To my surprise I had to use over 130g of weight in the camera cage to achieve good CG. So even if I use a HD camera in the front (such as the Xiaomi Yi – 73g) I still need around 50g of weight there.
Radio Channel Mixer
Follow this guide to setup your mixer in the radio.
I used just a tiny bit of reflex in my first flight – 2-3mm.
But this is what I have after first flight trimming. Right wing.
And Left wing.
Fix Low ESC Resolution
The Hobbyking 30A ESC has low throttle resolution, and it doesn’t start the motor until throttle reaches 15%! I could flash BLHeli firmware on it to calibrate the ESC properly, or buy a ESC programming card for that.
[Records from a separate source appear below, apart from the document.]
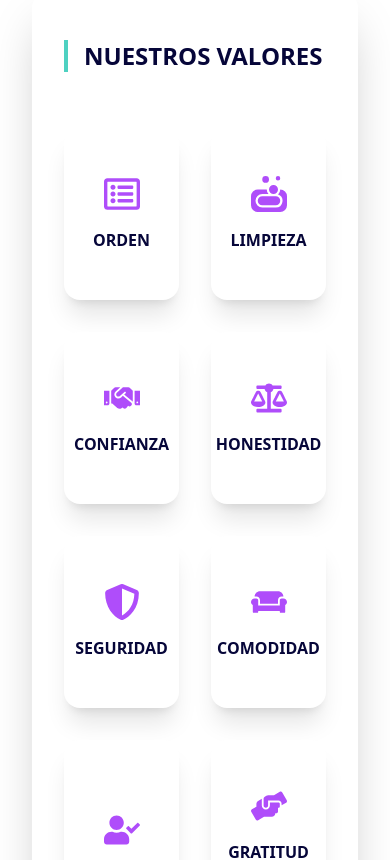
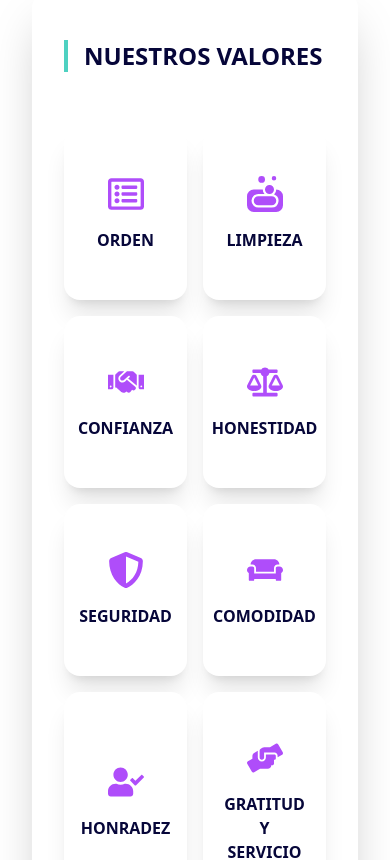
Before and after one commit to dspwebstudiomx/easylav-react, a React (Vite) app: page / in a window 390 px wide. Shown: the part 3340-4200 px from the top of the page. Built offline with nearby package versions, Linux system fonts and the light colour scheme; no server answers.

Commit message:
refactor: ajusta el espacio entre columnas en FourColumnsContainer para mejorar la consistencia del diseño

```diff
--- a/src/components/containers/FourColumnsContainer.jsx
+++ b/src/components/containers/FourColumnsContainer.jsx
@@ -3,7 +3,7 @@ import PropTypes from 'prop-types';
 
 // Estructura
 const FourColumnsContainer = ({ children }) => {
-  return <div className="grid grid-cols-2 md:grid-cols-3 lg:grid-cols-4 gap-8 sm:gap-8">{children}</div>;
+  return <div className="grid grid-cols-2 md:grid-cols-3 lg:grid-cols-4 gap-4 sm:gap-8">{children}</div>;
 };
 export default FourColumnsContainer;
 
```
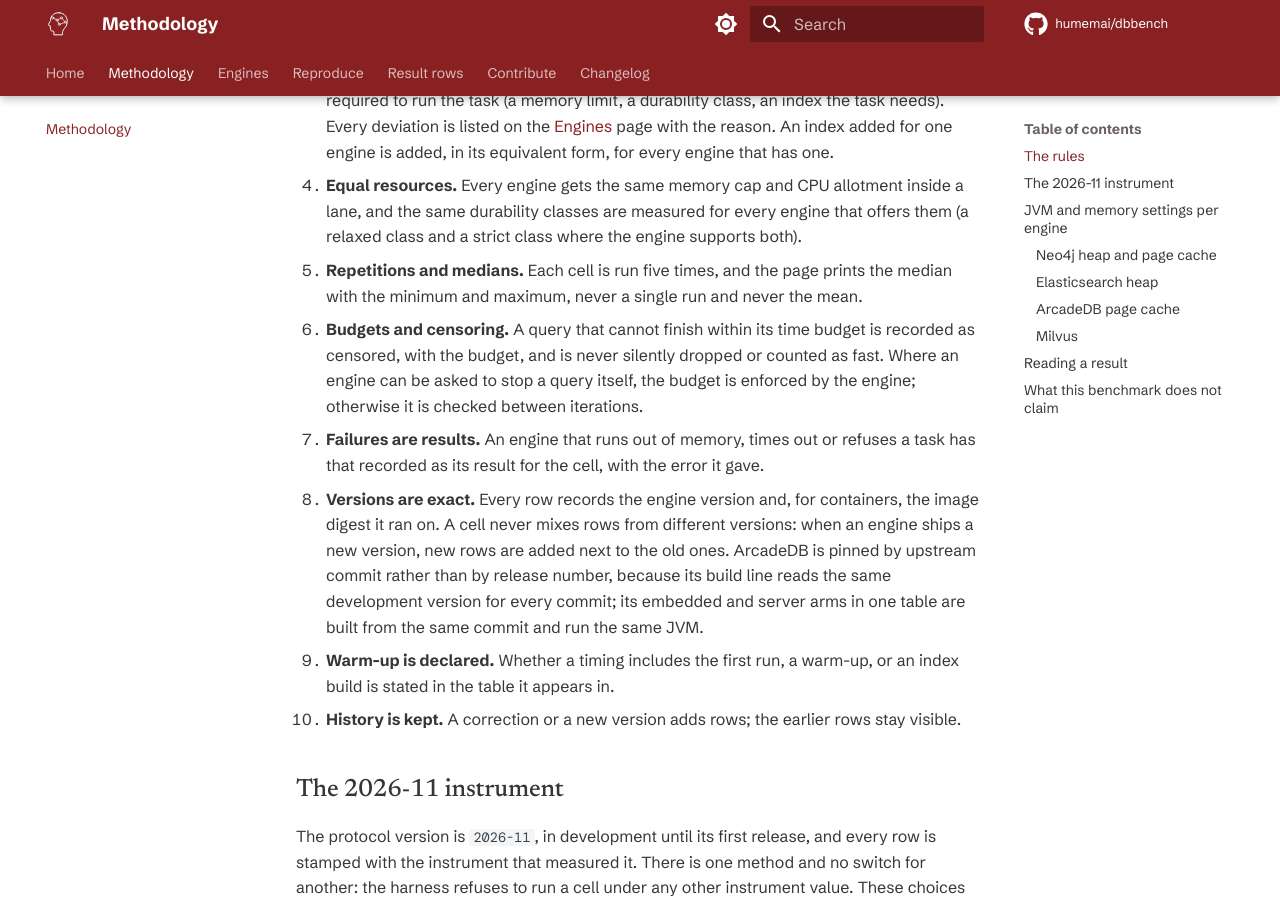
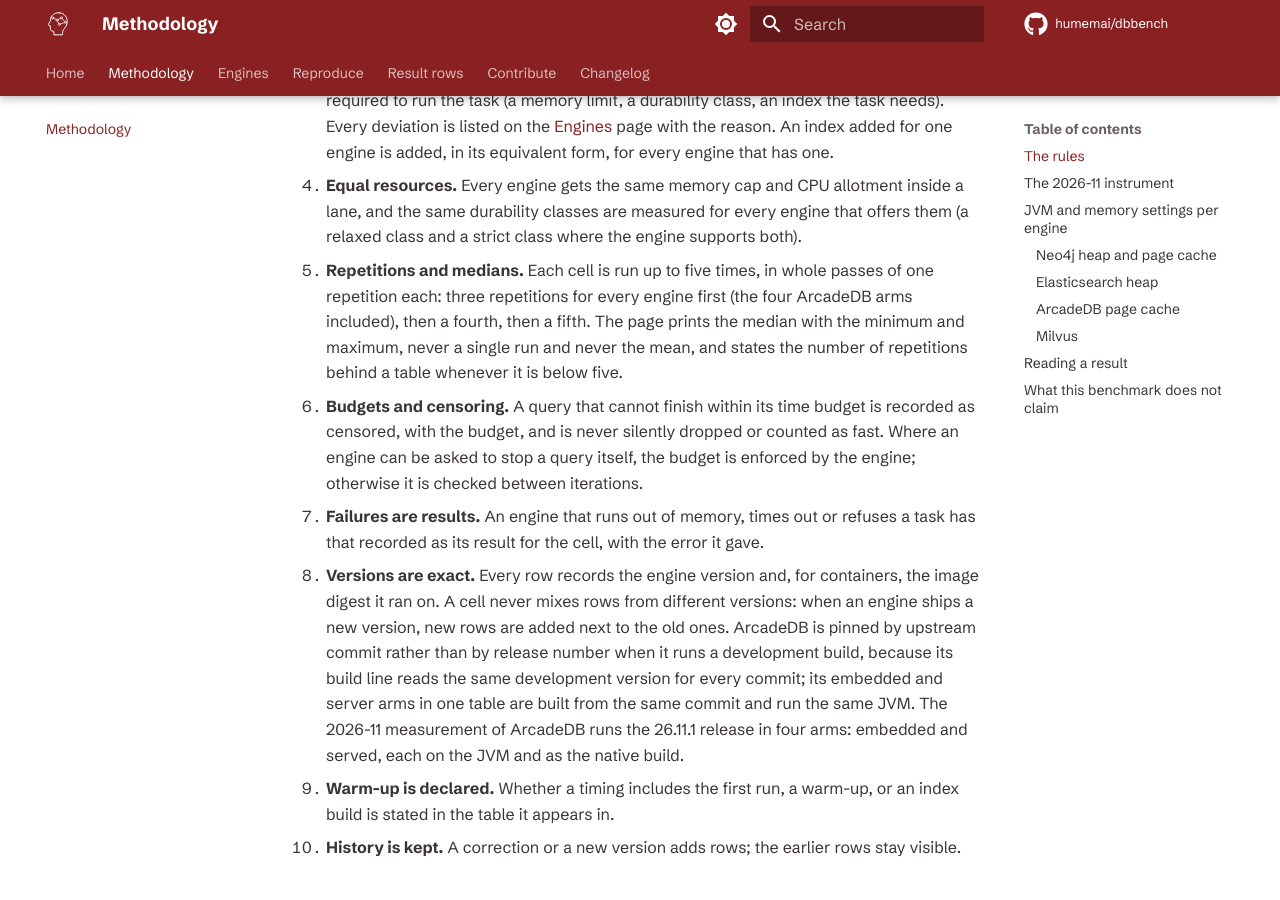
Before and after one commit to humemai/dbbench, an MkDocs documentation site: the page built from docs/methodology.md, in a window 1280 px wide and 900 px high, scrolled down 451 px. Built offline with MkDocs 1.6.1 and Material for MkDocs 9.7.7, drawn with Linux system fonts in a browser that asks for light colours; some web fonts are replaced; comment, search, counter and statistics services are not loaded; the version menu is left out.

Commit message:
docs: repetition pass order, ArcadeDB 26.11.1 arms, and the io stacked-device correction (#13)
methodology: each cell runs up to five times in whole passes (n=3 for every
engine including the four ArcadeDB arms, then n=4, then n=5); the 2026-11
ArcadeDB measurement is the 26.11.1 release in four arms.
results-schema, changelog: io_*_mib of mini rows before the #555 fix counted a
stacked device twice; io_stat_dedup stamp; the frozen table halves the earlier
rows and the recorded rows stay raw.

Co-authored-by: Claude Sonnet 5.5 <noreply@anthropic.com>

```diff
--- a/docs/methodology.md
+++ b/docs/methodology.md
@@ -10,13 +10,13 @@ These are the rules every published result follows. A result that breaks one of
    Every deviation is listed on the [Engines](engines.md) page with the reason. An index added for one engine is added, in its equivalent form, for every engine that has one.
 4. **Equal resources.** Every engine gets the same memory cap and CPU allotment inside a lane, and the same durability classes are measured for every engine that offers them
    (a relaxed class and a strict class where the engine supports both).
-5. **Repetitions and medians.** Each cell is run five times, and the page prints the median with the minimum and maximum, never a single run and never the mean.
+5. **Repetitions and medians.** Each cell is run up to five times, in whole passes of one repetition each: three repetitions for every engine first (the four ArcadeDB arms included), then a fourth, then a fifth. The page prints the median with the minimum and maximum, never a single run and never the mean, and states the number of repetitions behind a table whenever it is below five.
 6. **Budgets and censoring.** A query that cannot finish within its time budget is recorded as censored, with the budget, and is never silently dropped or counted as fast. Where an engine
    can be asked to stop a query itself, the budget is enforced by the engine; otherwise it is checked between iterations.
 7. **Failures are results.** An engine that runs out of memory, times out or refuses a task has that recorded as its result for the cell, with the error it gave.
 8. **Versions are exact.** Every row records the engine version and, for containers, the image digest it ran on. A cell never mixes rows from different versions: when an engine ships a new
-   version, new rows are added next to the old ones. ArcadeDB is pinned by upstream commit rather than by release number, because its build line reads the same development version for every commit;
-   its embedded and server arms in one table are built from the same commit and run the same JVM.
+   version, new rows are added next to the old ones. ArcadeDB is pinned by upstream commit rather than by release number when it runs a development build, because its build line reads the same development version for every commit;
+   its embedded and server arms in one table are built from the same commit and run the same JVM. The 2026-11 measurement of ArcadeDB runs the 26.11.1 release in four arms: embedded and served, each on the JVM and as the native build.
 9. **Warm-up is declared.** Whether a timing includes the first run, a warm-up, or an index build is stated in the table it appears in.
 10. **History is kept.** A correction or a new version adds rows; the earlier rows stay visible.
 
```
Also changed, not shown: docs/changelog.md (+1 -0 lines), docs/results-schema.md (+2 -1 lines).
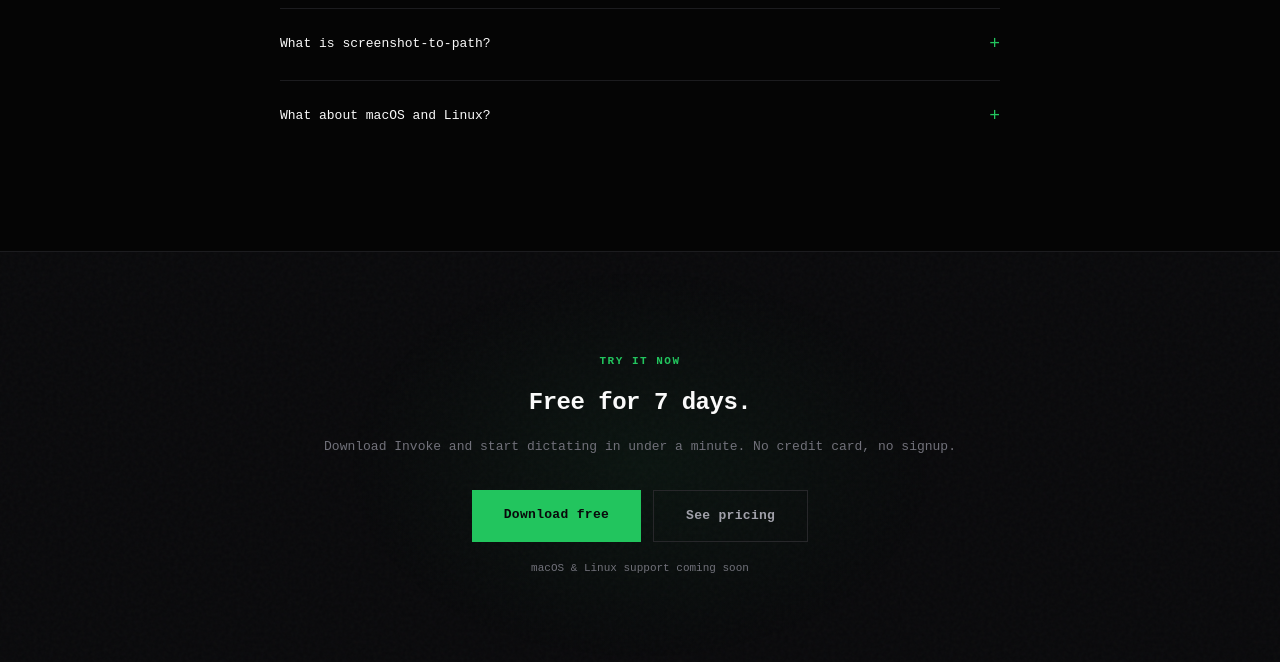
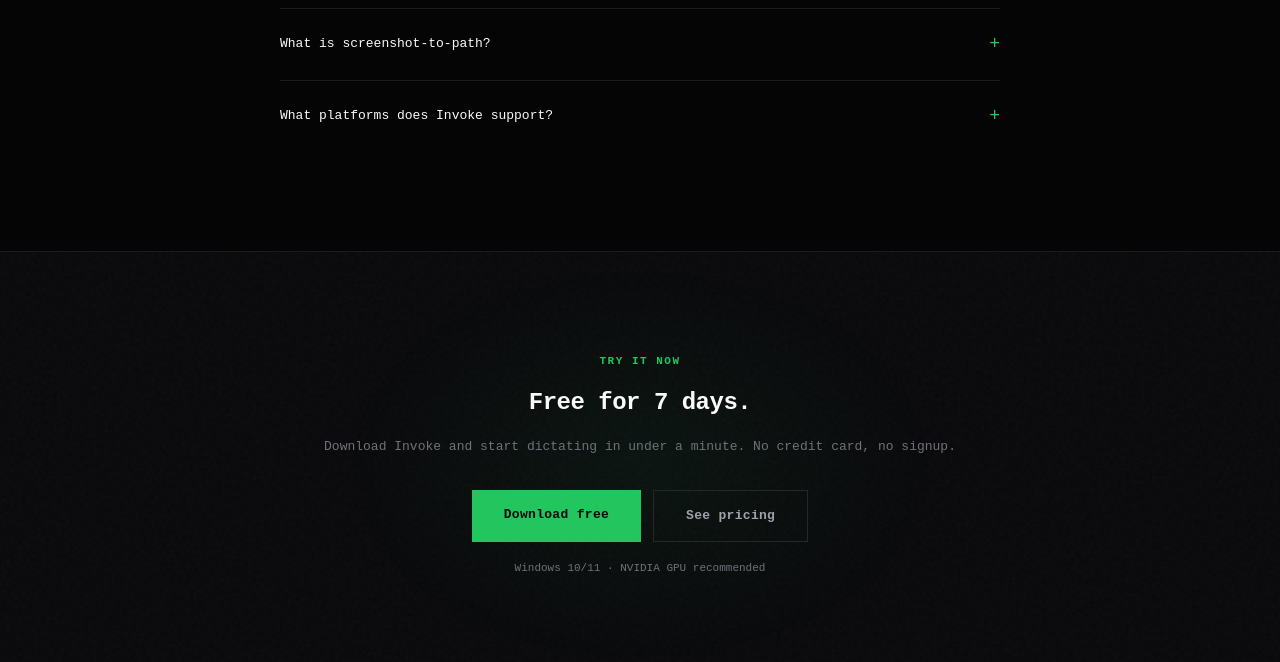
Before and after one commit to zmroth/getinvoke.dev, a Jekyll site: the page built from index.html, in a window 1280 px wide and 900 px high, scrolled down 5963 px. Shown: the part 152-814 px from the top of the window. Built offline with Jekyll 4.4.1, drawn with Linux system fonts in a browser that asks for light colours; some of the changed text lies outside the part shown.

Commit message:
launch: Windows-only — remove macOS/Linux messaging
Landing page: hero badge, comparison table, FAQ, bottom CTA all updated
to Windows 10/11 only. No more "coming soon" for other platforms.

Download page: removed macOS card, Linux/macOS notices, OS detection JS.
Single-column layout for Windows-only. Added GPU recommendation note.

FAQ page: rephrased platform question to Windows 10/11 + GPU recommendation.
Updated schema.org JSON-LD and meta description.

Co-Authored-By: Claude Opus 4.6 (1M context) <noreply@anthropic.com>

```diff
--- a/index.html
+++ b/index.html
@@ -1089,7 +1089,7 @@ footer .container {
 <section class="hero">
   <div class="container">
     <div class="hero-text">
-      <div class="hero-badge">Windows <span style="color:var(--text-muted);font-weight:300;">&middot; macOS &amp; Linux coming soon</span></div>
+      <div class="hero-badge">Windows 10/11</div>
       <h1>Speak code<br>into <span class="accent">existence</span></h1>
       <h2>The only voice tool that understands what you're building</h2>
       <p class="hero-sub">Fast local transcription on GPU or CPU. AI reformatter can read your project context and write the prompt you meant. No cloud, no subscription.</p>
@@ -1295,7 +1295,7 @@ footer .container {
           </tr>
           <tr>
             <td>Platform</td>
-            <td class="invoke-col"><span class="check">Windows</span> <span style="font-size:10px;color:var(--text-muted);">(Mac/Linux soon)</span></td>
+            <td class="invoke-col"><span class="check">Windows</span></td>
             <td><span class="check">Win / Mac</span></td>
             <td>Mac-first, Win (limited)</td>
           </tr>
@@ -1400,8 +1400,8 @@ footer .container {
         <div class="faq-answer">Press a hotkey when you have an image on your clipboard (e.g., after Win+Shift+S). Invoke saves it as a PNG and pastes the file path into your terminal. This lets you share screenshots with Claude Code and other AI tools that accept image paths &mdash; no manual saving or typing file paths.</div>
       </details>
       <details class="faq-item reveal">
-        <summary>What about macOS and Linux?</summary>
-        <div class="faq-answer">Invoke is available on Windows now. macOS and Linux support is in active development and launching soon. When ready, the same license key will work on all platforms.</div>
+        <summary>What platforms does Invoke support?</summary>
+        <div class="faq-answer">Invoke runs on Windows 10/11 (64-bit). An NVIDIA GPU is recommended for fastest transcription but not required &mdash; CPU mode works on any machine.</div>
       </details>
     </div>
   </div>
@@ -1419,7 +1419,7 @@ footer .container {
       <a href="#pricing" class="hero-btn-ghost">See pricing</a>
     </div>
 
-    <p class="reveal" style="margin-top:16px;font-size:12px;color:var(--text-muted);font-weight:300;"><span style="font-size:11px;color:var(--text-muted);">macOS &amp; Linux support coming soon</span></p>
+    <p class="reveal" style="margin-top:16px;font-size:12px;color:var(--text-muted);font-weight:300;"><span style="font-size:11px;color:var(--text-muted);">Windows 10/11 &middot; NVIDIA GPU recommended</span></p>
   </div>
 </section>
 
```
Also changed, not shown: download/index.html (+4 -50 lines), faq/index.html (+5 -5 lines).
But I decided to just “fix it” using a throttle curve in the Taranis.
Simply create a custom curve with two points, which starts from -70 to 100. Done! 🙂 You don’t really need that much resolution anyway on planes and wings.
Create Arm Switch
For safety, I recommend setting up an arm switch for your wing. And that’s all the setup I went through before first flight.
The key with launching is to throw it very hard 🙂 It needs some good speed to take off because the S800 is actually quite heavy (around 560g dry weight without battery).
I crashed a couple of times trying to launch before I learned the lesson 🙂 The good thing was it just bounced off the ground and nothing was broken. I was well impressed!
Here is some footage from my first flights 🙂 It was a calm day and the flying experience couldn’t get any more enjoyable than this 🙂